If millennials are leading the tech startups, baby boomers continue to be the movers of the auto industry. If you were born between 1946 and 1964, you likely consider your first car as one of your most prized possessions. Former Ford and Chrysler executive Lee Iacocca recounted in his autobiography how the driving generation shaped the car industry. “Millions of teenagers born in the baby boom that followed World War II…would account for at least half the huge increase in car sales that was predicted for the entire industry during the next ten years,” he wrote.
This demographic, whether in North America, Japan or Southeast Asia, witnessed economic prosperity after the war. Nothing symbolized affluence, style and freedom more than the automobile. Sheryl Connelly, in-house futurist for Ford Motor Company, said that cars are an important marker for the boomers. “It was romanticized with independence, an opening gateway to freedom and an extension of effort, work ethic, and aspirations,” she added. They had a Mustang or a Pontiac from their first job, or a Volkswagen Beetle for those who chose the hippie lifestyle. During their families’ formative years, the minivan was both functional and appealing. Then, the SUVs came, which as Connelly described, “fell under the umbrella of ‘no boundaries, no limitations’.”
Retired but mobile
Now that boomers are in their 50s to 70s, carmakers are introducing innovations that adapt to their reduced flexibility and demand for continued, if not increased, mobility. They’re older and likely experiencing weakened ability to grip the steering wheel and press pedals, but refuse to be sedentary. Ford’s Connelly added that baby boomers are shifting to second careers and traveling. “They are also simplifying, but want what they want in a different way. They are very involved in their grandchildren’s lives,” she told the Chicago Tribune.
According to a recent Zipcar study, about 90% of those who are no longer working are “seeking to boost their cultural experiences, with easy access to a variety of restaurants, shops and fitness facilities.”
Safety innovations and self-driving autos
Today’s car trends include enhanced safety features. Toyota’s 2018 C-HR features forward-sensing radar technology and a smart camera to help detect the speed and distance of other vehicles on the road. To avoid accidents, this SUV is designed with a pre-collision system with pedestrian detection that scans the road ahead for another vehicle or a pedestrian.
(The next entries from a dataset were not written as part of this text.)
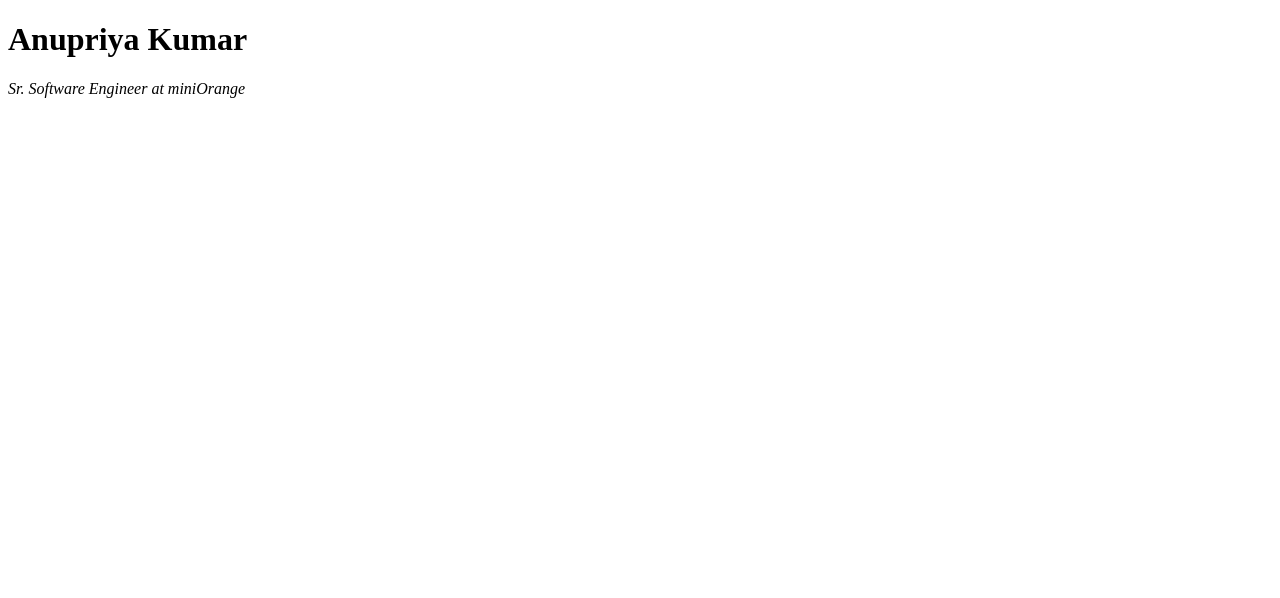
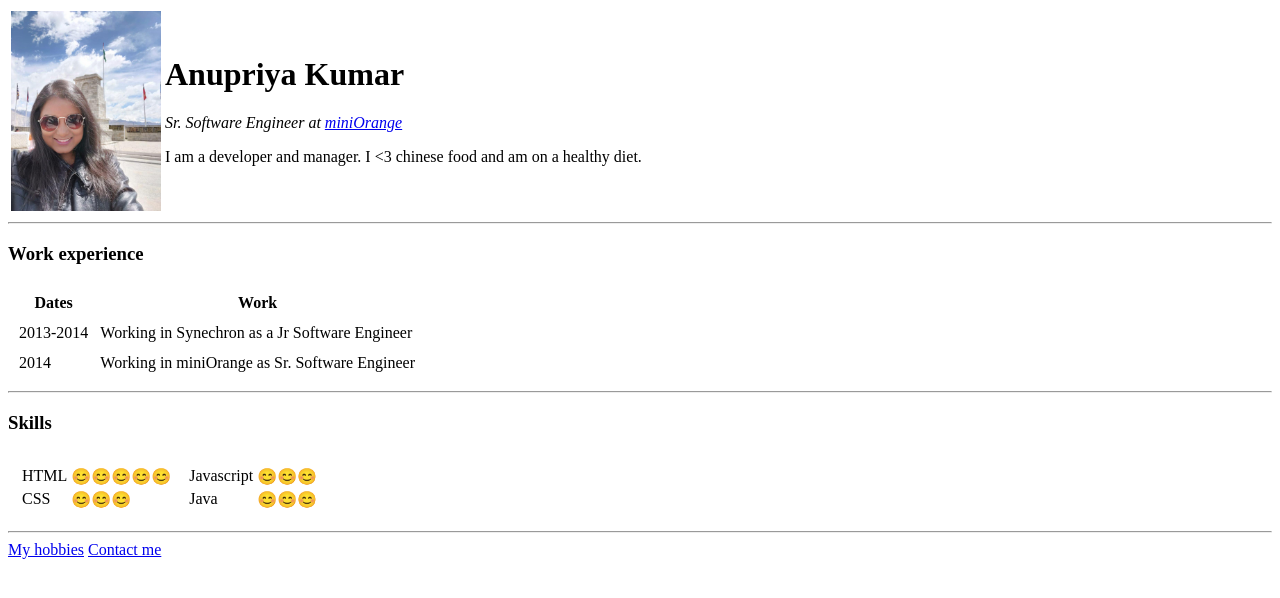
Before and after one commit to anupriyak/test-cv, a plain HTML site: page index.html in a window 1280 px wide. Drawn offline with Linux system fonts and the light colour scheme.

Commit message:
Made index the main page

```diff
--- a/index.html
+++ b/index.html
@@ -1,11 +1,67 @@
-<!DOCTYPE html>
-<html lang="en" dir="ltr">
-  <head>
-    <meta charset="utf-8">
-    <title>Anupriya's Personal Site</title>
-  </head>
-  <body>
-    <h1>Anupriya Kumar</h1>
-    <p><i>Sr. Software Engineer at miniOrange</p>
-  </body>
+<html>
+<head><title>My Resume</title></head>
+<body>
+	<table cellspacing="2px">
+		<tr>
+			<td><img src="me.jpeg" height="200" width="150"/></td>
+			<td>
+				<h1>Anupriya Kumar</h1>
+				<p><i>Sr. Software Engineer at <a href="https://www.miniorange.com" target="_blank">miniOrange</a></i></p>
+				<p>I am a developer and manager. I <3 chinese food and am on a healthy diet.</p>
+			</td>
+		</tr>
+	</table>
+	<hr>
+	<h3>Work experience</h3>
+	<table cellspacing="10">
+		<thead>
+			<tr>
+				<th>Dates</th>
+				<th>Work</th>
+			</tr>
+		</thead>
+		<tbody>
+			<tr>
+				<td>2013-2014</td>
+				<td>Working in Synechron as a Jr Software Engineer</td>
+			</tr>
+			<tr>
+				<td>2014</td>
+				<td>Working in miniOrange as Sr. Software Engineer</td>
+			</tr>
+		</tbody>
+		<tfoot>
+
+		</tfoot>
+	</table>
+	<hr>
+	<h3>Skills</h3>
+	<table cellspacing="10">
+		<tr>
+			<td><table>
+				<tr>
+					<td>HTML</td>
+					<td>😊😊😊😊😊</td>
+				</tr>
+				<tr>
+					<td>CSS</td>
+					<td>😊😊😊</td>
+				</tr>
+				</table></td>
+				<td><table>
+				<tr>
+					<td>Javascript</td>
+					<td>😊😊😊</td>
+				</tr>
+				<tr>
+					<td>Java</td>
+					<td>😊😊😊</td>
+				</tr>
+			</table></td>
+		</tr>
+	</table>
+		<hr>
+	<a href="myhobbies.html">My hobbies</a>
+	<a href="contactme.html">Contact me</a>
+</body>
 </html>
```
Ford’s 2018 Ecosport features the Blind Spot Information System (BLIS) with cross-traffic alert to detect a vehicle in your blind spot. To aid in driving on challenging terrains, this newest SUV is designed with the Ford AdvanceTrac that helps improve driving control on different surfaces including steep slopes.
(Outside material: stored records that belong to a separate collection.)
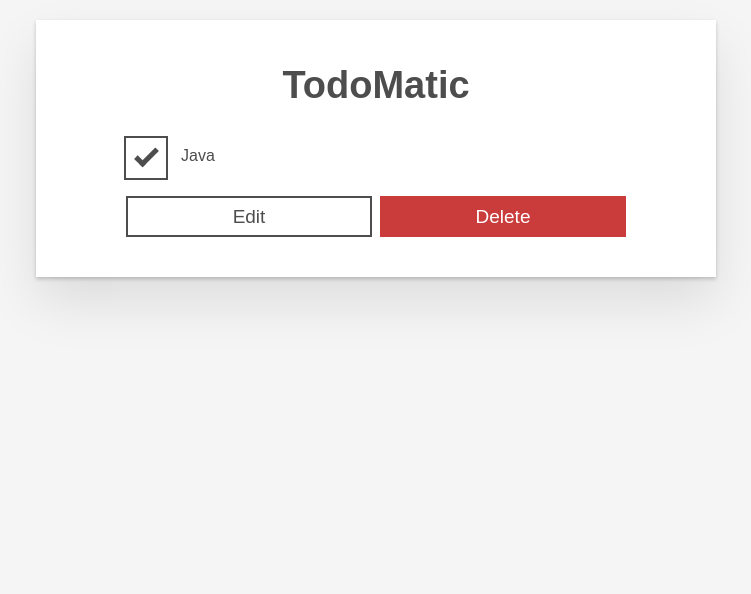
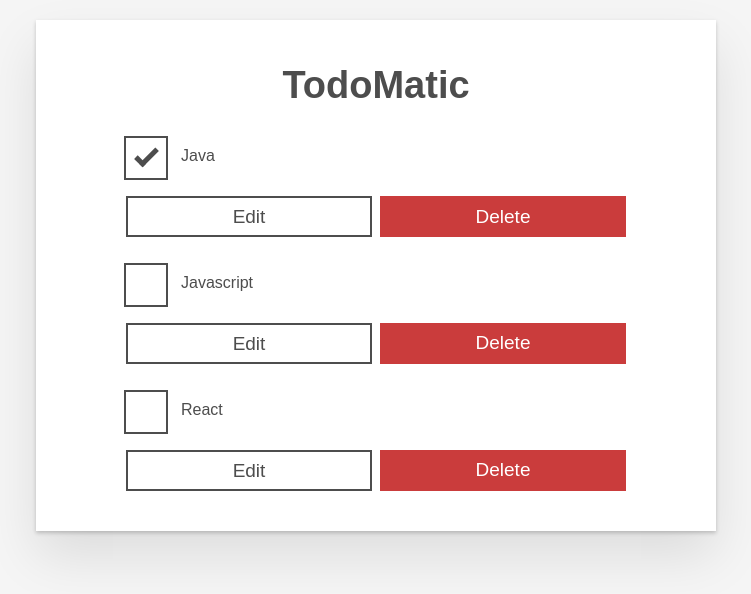
Before and after one commit to bishtkiran/TDD-TodoMatic, a React (Create React App) app: page / in a window 1280 px wide. Shown: the top 594 px of the page, without its empty margins (264-1015 px from the left). Built offline with nearby package versions, Linux system fonts and the light colour scheme.

Commit message:
modified tests to pick data from props to create unique tasks

```diff
--- a/src/App.js
+++ b/src/App.js
@@ -3,7 +3,9 @@ function App() {
   return(
     <div className="todoapp stack-large">
       <h1>TodoMatic</h1>
-      <Todo />
+      <Todo name = "Java" completed={true} id="todo-0"/>
+      <Todo name ="Javascript" completed={false} id="todo-1"/>
+      <Todo name="React" completed={false} id="todo-2"/>
     </div>
   );
 }
--- a/src/components/Todo.js
+++ b/src/components/Todo.js
@@ -1,18 +1,18 @@
 import React from 'react'
 
-function Todo() {
+function Todo(props) {
     return (
         <li className="todo stack-small">
             <div className="c-cb">
-                <input id="todo-0" type="checkbox" defaultChecked={true} />
-                <label className="todo-label" htmlFor="todo-0">Java</label>
+                <input id={props.id} type="checkbox" defaultChecked={props.completed} />
+                <label className="todo-label" htmlFor={props.id}>{props.name}</label>
             </div>
             <div className="btn-group">
                 <button type="button" className="btn">
-                    Edit <span className="visually-hidden">Java</span>
+                    Edit <span className="visually-hidden">{props.name}</span>
                 </button>
                 <button type="button" className="btn__danger">
-                    Delete <span className="visually-hidden">Eat</span>
+                    Delete <span className="visually-hidden">{props.name}</span>
                 </button>
             </div>
         </li>
```
Also changed, not shown: 1 other file (tests, documents, lock files or other folders).
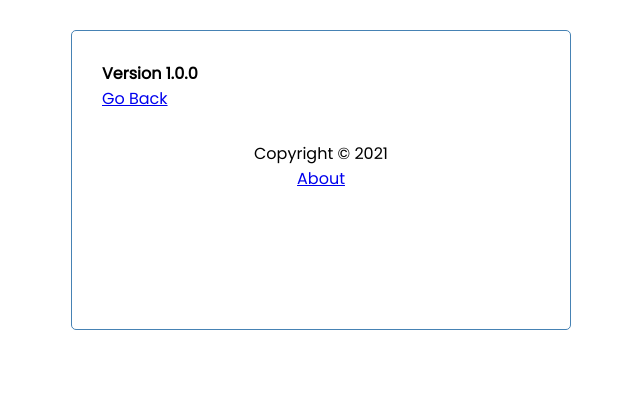
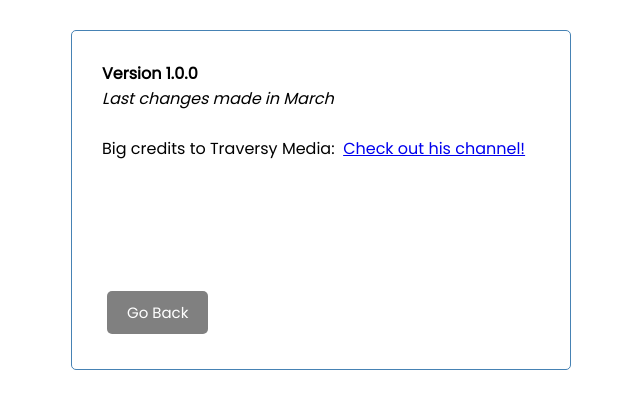
Before and after one commit to jonahank/task-tracker, a React (Create React App) app: page /about in a window 1280 px wide. Shown: the top 408 px of the page, without its empty margins (319-959 px from the left). Built offline with nearby package versions, Linux system fonts and the light colour scheme; data requests are answered from the project's data file.

Commit message:
added about page

```diff
--- a/db.json
+++ b/db.json
@@ -10,13 +10,19 @@
       "id": 2,
       "text": "Add algorithm maze generator",
       "day": "Mid April",
-      "reminder": true
+      "reminder": false
     },
     {
       "id": 3,
       "text": "Legacy snake game",
       "day": "End of April",
-      "reminder": true
+      "reminder": false
+    },
+    {
+      "text": "Add up/down priority",
+      "day": "End of March",
+      "reminder": true,
+      "id": 4
     }
   ]
 }
--- a/src/App.js
+++ b/src/App.js
@@ -110,12 +110,12 @@ function App() {
           <Header toggleOn={showAddTask} showToggle={toggleAddTask} />
           {showAddTask ? <AddTask onAdd={addTask}/> : ''}
           {tasks.length > 0 ? <Tasks tasks={tasks} delete={deleteTask} toggle={toggleReminder}/> : "No active tasks. Well done!" }
+          <Footer />
         </>
         )}
        />
       <Route path='/about' component={About} />
 
-      <Footer />
     </div>
     </Router>
   )
--- a/src/components/About.js
+++ b/src/components/About.js
@@ -4,8 +4,20 @@ const About = () => {
     return (
         <div>
             <h4>Version 1.0.0</h4>
-            <Link to="/">Go Back</Link>
-        </div>
+            <p><i>Last changes made in March</i></p>
+            <br/>
+            <p>Big credits to Traversy Media: &nbsp;
+                <a href="https://www.youtube.com/channel/UC29ju8bIPH5as8OGnQzwJyA"
+                    rel='noreferrer'
+                    target='_blank'
+                    >
+                    Check out his channel!
+                </a>
+
+            </p>
+            <br/> <br/> <br/> <br/> <br/>
+            <Link className='btn' style={{background:'grey'}} to="/">Go Back</Link>
+        </div> // we could use <a> tags, but then the page loads.
     )
 }
 
--- a/src/components/Footer.js
+++ b/src/components/Footer.js
@@ -3,7 +3,7 @@ import { Link } from 'react-router-dom'
 const Footer = () => {
     return (
         <footer>
-            <p>Copyright &copy; 2021</p>
+            <p>2021</p>
             <Link to="/about">About</Link>
         </footer>
     )
```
Autonomous cars are another response to the boomers’ changing needs. Edmunds’ auto analyst Jessica Caldwell said that the baby boomer car would drive itself to give the driving generation increased freedom.
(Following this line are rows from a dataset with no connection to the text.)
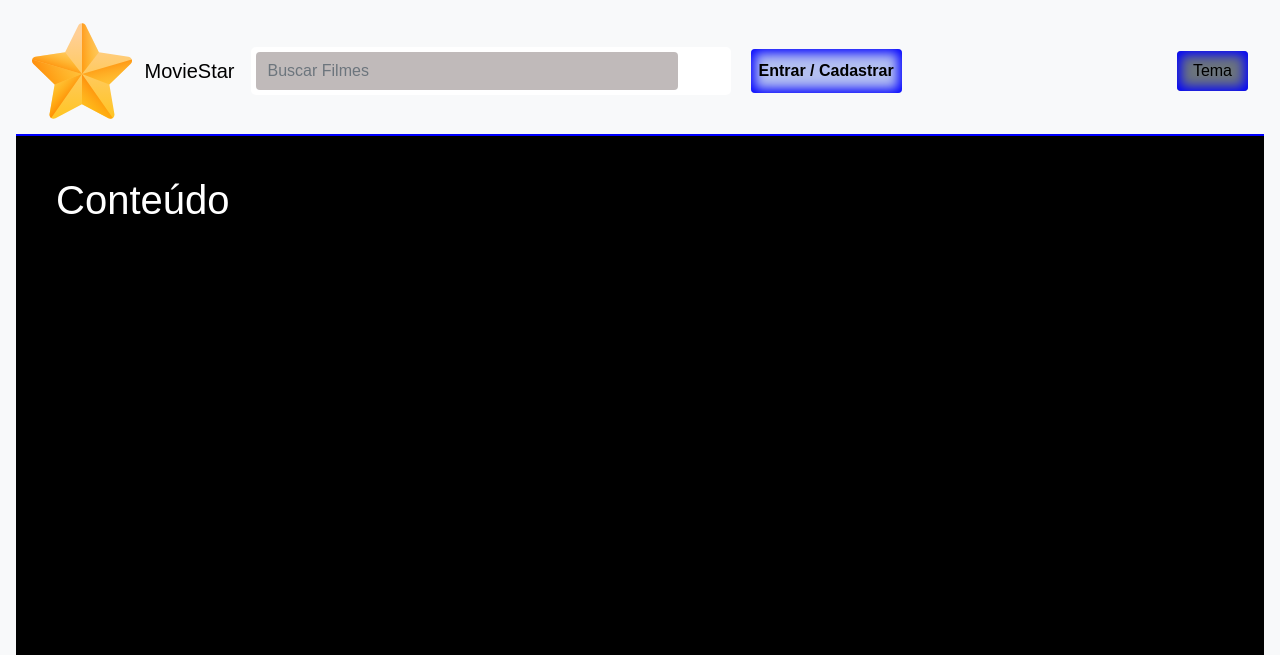
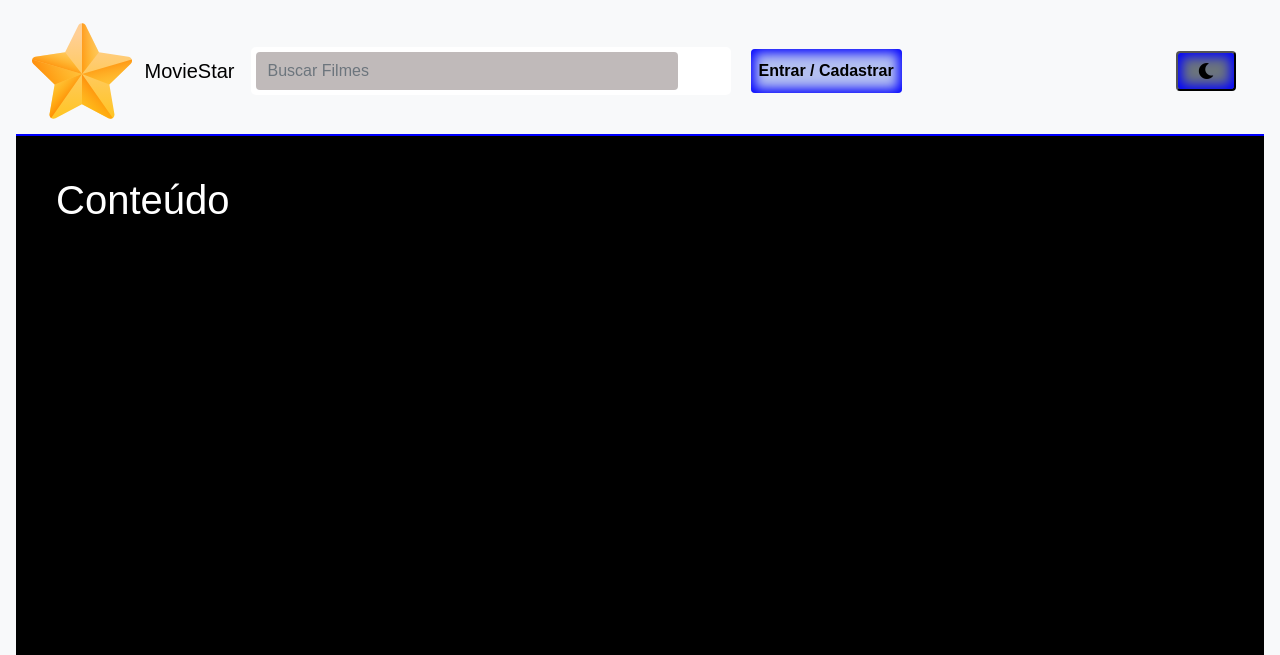
Before and after one commit to PedroZef/prog-avanc_fat_T3, a PHP site: page / in a window 1280 px wide. Shown: the top 655 px of the page. Run offline with PHP 8.4, Linux system fonts and the light colour scheme.

Commit message:
Ajustes no header.php no botão dark-mode

```diff
--- a/css/styles.css
+++ b/css/styles.css
@@ -8,7 +8,7 @@ body {
     font-family: Arial, sans-serif;
 }
 
-form .theme-form {
+.theme-form {
     display: flex;
     flex-direction: center;
     margin: 0.125em;
@@ -18,19 +18,23 @@ form .theme-form {
 
 .nav-link .bg-secondary {
     display: flex;
-    align-items: center;
-    justify-content: center;
-    background-color: #545555;
-    border: none;
+    background: #b3bff1;
+    border-radius: 0.25em;
+    border: 0.125em transparent transparent;
     box-shadow: 0px 0px 0.75em 0.25em blue inset;
-    border-radius: 0.25em;
-    color: #000;
+    padding: 0.625em 1.25em;
+    font-weight: bold;
+    transition: background-color 0.3s ease;
+    cursor: pointer;
 }
 
+.theme-form:hover,
 .nav-link .bg-secondary:hover {
-    background-color: #ffffff;
+    background-color: blue;
+    box-shadow: 0px 0px 0.75em 0.25em white inset;
+    color: #fff;
     border-radius: 0.25em;
-    color: #ffffff;
+    cursor: pointer;
 }
 
 /* Navbar */
--- a/templates/header.php
+++ b/templates/header.php
@@ -88,7 +88,7 @@ $userData = $userDao->verifyToken(false);
             <form method="POST" action="#" class="theme-form">
                 <input type="hidden" name="change_theme" value="1">
                 <button type="submit" class="nav-link bg-secondary">
-                    Tema
+                    <i class="fas fa-moon"></i>
                 </button>
             </form>
         </nav>
```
Car owners and tech enthusiasts were shown the latest auto trends in CES 2018 which included autonomous cars. Computing and AI company NVIDIA showcased the NVIDIA Drive Xavier a powerful processor designed to handle self-driving cars. It “delivers 30 trillion operations per second while consuming just 30 watts.” NVIDIA also presented the DRIVE AR (augmented reality) that allows the autonomous car to recognize its surroundings including points of interest and immediate dangers. Mercedes-Benz, Tesla and BMW are setting the course towards this innovative driving experience.
Customer service on-the-go
In this age of connectivity, car makers are pressed to address consumers’ demand for responsive customer service. Fewer people wait on phone queue systems with digital channels offering instant help. This applies to both baby boomers and millennials. In fact, the latest data reveal that 8 million 50-plus Americans browse the Internet to gather information about buying cars each month. However, Autodeal’s car buying experience study suggests that more than a third of car buyers are lost to competitors because of failure to maintain any degree of communication. A significant amount of business is wasted due to “an inability to stay in contact and nurture leads to fruition.”
Some carmakers are stepping up their game by developing customer service apps that disseminate information on new offers and special deals and offer customer support on-the-go. BMW’s remote control app allows users to lock and unlock their cars, locate it in a parking lot, and control interior temperature via a smartphone. Audi’s MMI Connect App enables users to send geo-coded photos from their smartphone to the car’s navigation system. The photos are stored and can be used as reference in the future without having to enter the address again.
Baby boomers will continue to shape the auto industry. It’s up to carmakers and tech innovators to deliver this generation’s insatiable for mobility.
Aby League is a qualitative researcher and a passionate writer. She writes mostly about technology, marketing, health, and psychology. You can follow her at @abyleague